Rafael Nadal won the latest instalment of his epic rivalry with Roger Federer as the Spaniard swept into the final of the ATP World Tour Finals with a 7-5, 6-3 victory on Sunday.
Nadal was in commanding form in the last four showdown at London's O2 Arena and his 22nd win in 32 meetings with Federer booked the world number one's place in Monday's final against either Novak Djokovic or Stanislas Wawrinka.
But there was nothing routine about Nadal's latest show of force against Federer as it marked the first time he had ever beaten the Swiss great indoors after four defeats, including a loss in the 2010 final of the Tour Finals.
That was the 27-year-old's only previous appearance in the final of this prestigious season-ending event, but he looks in the mood to finally end his long wait to lift the trophy after halting Federer's remarkable run of success in the tournament in just 79 minutes.
Federer, a six-time winner of the event, had reached the last three finals, winning twice before losing to Djokovic last year.
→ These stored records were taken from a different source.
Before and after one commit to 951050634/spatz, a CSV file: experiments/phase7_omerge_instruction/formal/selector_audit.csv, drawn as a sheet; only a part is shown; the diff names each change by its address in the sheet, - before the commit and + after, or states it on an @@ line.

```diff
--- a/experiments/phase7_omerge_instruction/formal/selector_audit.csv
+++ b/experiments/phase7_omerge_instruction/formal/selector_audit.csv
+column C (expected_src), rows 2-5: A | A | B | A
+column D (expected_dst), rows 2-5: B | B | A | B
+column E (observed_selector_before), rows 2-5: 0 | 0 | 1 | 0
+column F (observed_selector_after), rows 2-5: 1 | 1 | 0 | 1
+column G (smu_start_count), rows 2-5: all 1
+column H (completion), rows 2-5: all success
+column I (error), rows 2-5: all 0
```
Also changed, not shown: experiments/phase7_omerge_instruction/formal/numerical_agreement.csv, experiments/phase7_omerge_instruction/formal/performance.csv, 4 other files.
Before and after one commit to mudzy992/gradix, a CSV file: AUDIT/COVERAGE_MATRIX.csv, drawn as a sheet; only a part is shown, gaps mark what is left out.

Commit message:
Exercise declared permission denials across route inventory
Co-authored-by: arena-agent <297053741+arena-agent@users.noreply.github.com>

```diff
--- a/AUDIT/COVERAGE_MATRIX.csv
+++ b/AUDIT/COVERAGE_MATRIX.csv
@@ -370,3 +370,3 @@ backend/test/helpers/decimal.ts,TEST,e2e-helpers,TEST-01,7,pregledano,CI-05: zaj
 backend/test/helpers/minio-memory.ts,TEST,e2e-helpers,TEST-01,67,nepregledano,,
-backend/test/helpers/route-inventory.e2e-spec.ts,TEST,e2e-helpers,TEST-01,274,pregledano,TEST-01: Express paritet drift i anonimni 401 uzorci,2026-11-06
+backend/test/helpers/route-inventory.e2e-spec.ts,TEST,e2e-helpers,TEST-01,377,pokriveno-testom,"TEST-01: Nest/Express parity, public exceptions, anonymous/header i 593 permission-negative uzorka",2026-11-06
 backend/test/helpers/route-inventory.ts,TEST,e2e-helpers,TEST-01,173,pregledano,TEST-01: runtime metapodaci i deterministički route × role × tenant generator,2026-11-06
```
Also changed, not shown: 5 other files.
But this has been Nadal's year and the 13-time Grand Slam winner, who has also won Olympic gold and the Davis Cup, is now just one more victory away from finishing a glorious campaign by adding the last major prize missing from his glittering CV.
"It's the perfect way to finish the season, probably one of the best seasons of my career," Nadal said.
"This is a special tournament but I have lost here before and not had the most luck, so it's great to be in the final."
Federer added: "I just struggled to stay consistent enough throughout the match and that's why he deserved to win. He was better today.
"It's unbelievable that he gets away with playing so far back indoors these days, but that's the conditions. So credit to him for making that work for him."
Nadal has now reached 14 finals since his return from seven months out with knee tendinitis, winning 10 titles including the French and US Opens.
But, while Nadal has thrived over the last 11 months, Federer has endured arguably the worst season of his career, dropping to seventh in the world, winning just one title and failing to reach a Grand Slam final for the first time since 2002.
After a tight opening to the first set, Federer had Nadal under pressure in the sixth game, but his failure to push home his advantage proved the decisive moment of the match.
Federer had a break point on three occasions and twice Nadal was able to hit his way out of trouble before the Swiss star missed with a wild and wayward forehand.
It was the kind of mistake, caused by a desperate desire to create a winner from nothing, that Nadal so often provokes in Federer.
Nadal quickly doubled the frustration for Federer, breaking for a 5-4 lead when yet another top-spin bullet from the baseline flashed past the Swiss star's defences.
Both players were mixing some breathtaking play with occasional sloppy play and the result was a rollercoaster end to the set.
When Nadal tried to close out the set, Federer pushed the Spaniard out of his comfort zone and broke back.
But, not for the first time in his troubled season, Federer lost his composure at the crucial moment and Nadal broke again.
Given the chance to serve out the set for a second time, Nadal delivered in ruthless fashion, crashing a series of winners to take the game without dropping a point.
Federer couldn't make any impact on Nadal's serve in the second set and the match started to slip from his grasp when the Spaniard punished another sloppy game from the Swiss to break for a 3-2 lead.
That was all the incentive Nadal needed to race to the finish line and, with Federer's unforced error total climbing to 32, it wasn't long before the Spaniard was punching the air in celebration.